Because of the potential for undisclosed hazards, home inspectors are not allowed to turn on natural gas supply lines, circuit breakers, or water supply lines. Please ask the seller to have all of the utilities turned on and functioning prior to the home inspection. This includes making sure that all pilot lights are lit and operational at the time of the inspection. Having all of the utilities on and functioning is a critical component for insuring that the devices can be properly tested and evaluated during the home inspection.
If you ordered a radon test, you’ll want to make sure that the current occupants keep the home in what the EPA calls “closed home conditions” for the 12 hours prior to the start of the test. That means that normal entry and exit from the home is okay, but doors and windows should not be left wide open. Once the test has started, “closed home conditions” will need to be maintained for a minimum of 48 hours while the equipment is running. These EPA mandated protocols are necessary in order to obtain accurate results from the testing equipment. Leaving a window or door open during the test could skew the results either way and may invalidate the test completely. For more information about our radon tests, you can visit our radon testing page.
If you have requested a sewer scope as part of your home inspection, please ask the current owner to locate and make accessible the main sewer clean out. Because this clean out can sometimes be buried or frozen shut, asking the current owners to locate and make the clean out accessible may help expedite your sewer scope. If the clean out is frozen shut, as sometimes happens with older homes, the homeowner should have the cap freed prior to the inspection.
The best location to conduct a sewer scope is at an accessible clean out on the exterior of the home or in a basement. This is typically a black ABS cap for newer homes (after early 1970s) or a cast iron cap for older homes (before late 1960s). While not ideal, a clean out may also be present in the crawlspace. If a clean out cannot be found, our inspector may try to access the sewer line through a vent pipe on the roof if it can be done safely. This is more difficult, however, as twists and turns in the vent pipe may make it impossible to push the sewer scope through the venting system.

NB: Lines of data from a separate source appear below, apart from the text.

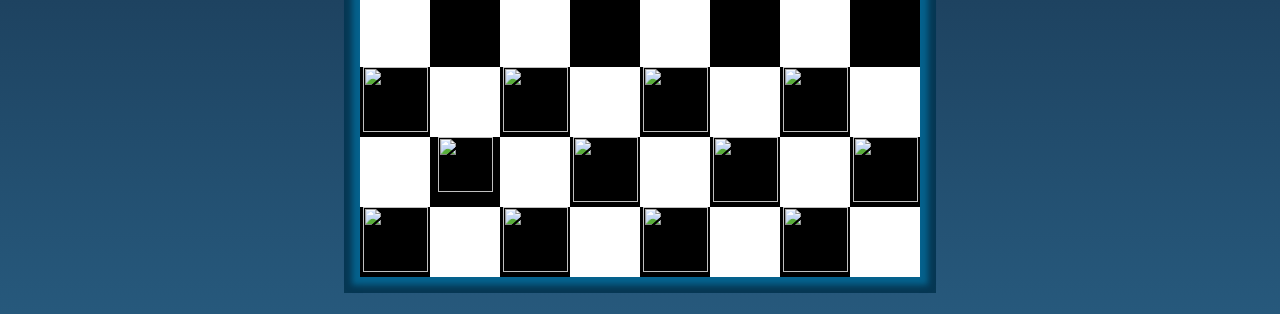
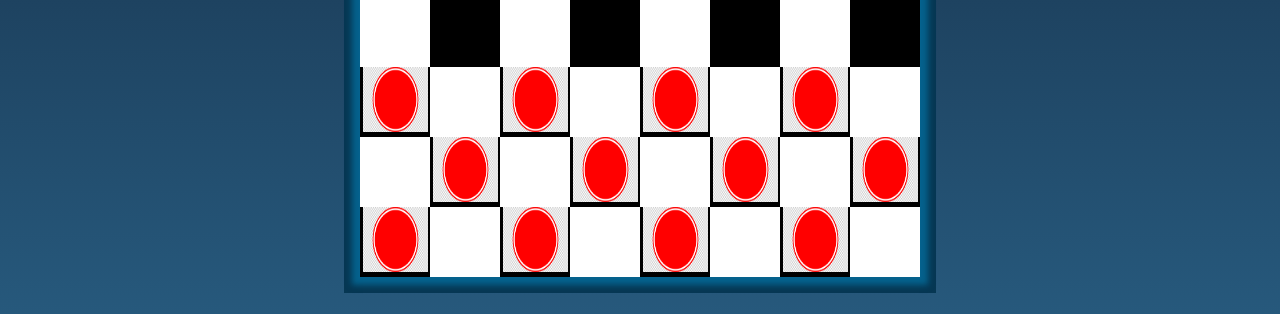
Before and after one commit to Jeremias284/ProyectoDeDamas, a plain HTML site: page index.html in a window 1280 px wide. Shown: the part 323-637 px from the top of the page. Drawn offline with Linux system fonts and the light colour scheme.

Commit message:
Segundo commit

```diff
--- a/index.html
+++ b/index.html
@@ -71,37 +71,37 @@
 
             <!-- Fila nro 6-->
             <div class="tab-fila">
-                <div class="tab-col black"><img src="C:\Users\JEREMIAS CALZADA\Desktop\img\circulorojo.png"style='width: 65px;px; height: 65px;px'/></div>
+                <div class="tab-col black"><img src="circuloRojo.png"style='width: 65px;px; height: 65px;px'/></div>
                 <div class="tab-col "></div>
-                <div class="tab-col black"><img src="C:\Users\JEREMIAS CALZADA\Desktop\img\circulorojo.png"style='width: 65px;px; height: 65px;px'/></div>
+                <div class="tab-col black"><img src="circuloRojo.png"style='width: 65px;px; height: 65px;px'/></div>
                 <div class="tab-col "></div>
-                <div class="tab-col black"><img src="C:\Users\JEREMIAS CALZADA\Desktop\img\circulorojo.png"style='width: 65px;px; height: 65px;px'/></div>
+                <div class="tab-col black"><img src="circuloRojo.png"style='width: 65px;px; height: 65px;px'/></div>
                 <div class="tab-col "></div>
-                <div class="tab-col black"><img src="C:\Users\JEREMIAS CALZADA\Desktop\img\circulorojo.png"style='width: 65px;px; height: 65px;px'/></div>
+                <div class="tab-col black"><img src="circuloRojo.png"style='width: 65px;px; height: 65px;px'/></div>
                 <div class="tab-col "></div>
              </div>
 
              <!-- Fila nro 7-->
          <div class="tab-fila"> <!--piezas blancas-->
             <div class="tab-col"></div>
-            <div class="tab-col black"><img src="C:\Users\JEREMIAS CALZADA\Desktop\img\circulorojo.png"style='width: 55px;px; height: 55px;px'/></div>
+            <div class="tab-col black"><img src="circuloRojo.png"style='width: 65px;px; height: 65px;px'/></div>
             <div class="tab-col"></div>
-            <div class="tab-col black"><img src="C:\Users\JEREMIAS CALZADA\Desktop\img\circulorojo.png"style='width: 65px;px; height: 65px;px'/></div>
+            <div class="tab-col black"><img src="circuloRojo.png"style='width: 65px;px; height: 65px;px'/></div>
             <div class="tab-col"></div>
-            <div class="tab-col black"><img src="C:\Users\JEREMIAS CALZADA\Desktop\img\circulorojo.png"style='width: 65px;px; height: 65px;px'/></div>
+            <div class="tab-col black"><img src="circuloRojo.png"style='width: 65px;px; height: 65px;px'/></div>
             <div class="tab-col"></div>
-            <div class="tab-col black"><img src="C:\Users\JEREMIAS CALZADA\Desktop\img\circulorojo.png"style='width: 65px;px; height: 65px;px'/></div>
+            <div class="tab-col black"><img src="circuloRojo.png"style='width: 65px;px; height: 65px;px'/></div>
          </div>
 
            <!-- Fila nro 8-->
            <div class="tab-fila"> <!--piezas blncas-->
-            <div class="tab-col black"><img src="C:\Users\JEREMIAS CALZADA\Desktop\img\circulorojo.png"style='width: 65px;px; height: 65px;px'/></div>
+            <div class="tab-col black"><img src="circuloRojo.png"style='width: 65px;px; height: 65px;px'/></div>
             <div class="tab-col "></div>
-            <div class="tab-col black"><img src="C:\Users\JEREMIAS CALZADA\Desktop\img\circulorojo.png"style='width: 65px;px; height: 65px;px'/></div>
+            <div class="tab-col black"><img src="circuloRojo.png"style='width: 65px;px; height: 65px;px'/></div>
             <div class="tab-col "></div>
-            <div class="tab-col black"><img src="C:\Users\JEREMIAS CALZADA\Desktop\img\circulorojo.png"style='width: 65px;px; height: 65px;px'/></div>
+            <div class="tab-col black"><img src="circuloRojo.png"style='width: 65px;px; height: 65px;px'/></div>
             <div class="tab-col "></div>
-            <div class="tab-col black"><img src="C:\Users\JEREMIAS CALZADA\Desktop\img\circulorojo.png"style='width: 65px;px; height: 65px;px'/></div>
+            <div class="tab-col black"><img src="circuloRojo.png"style='width: 65px;px; height: 65px;px'/></div>
             <div class="tab-col "></div>
          </div>
 
```
Also changed, not shown: circuloRojo.png (added).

If there is no accessible clean out and the sewer line cannot be accessed through a vent pipe from the roof, the only options are for a plumber (or the homeowner) to either pull the toilet or to install an accessible clean out. Because many jurisdictions require a licensed plumber for this kind of work, this is not something that can be done by a home inspector. If a toilet is pulled or an accessible clean out installed after an inspection, the inspector can return to do the sewer scope, but a re-inspection fee will be assessed.
If we are unable to access the sewer line through a clean out or vent pipe, we will not charge for the sewer scope and will refund all of the sewer scope fees. Having an accessible clean out ready on the day of the inspection, however, will allow your inspector to conduct the sewer scope on the day of the inspection, saving both time and money.
If you have already been to the house and have specific concerns you would like addressed, please let your inspector know as soon as possible. We will make sure to spend additional time making sure all of your questions and concerns about your new home are addressed. Please feel free to email or call your inspector in advance if you won’t be at the home on the day of the inspection. Making a list of concerns you would like addressed is a great way to put your mind at ease and to help you make better informed housing decisions.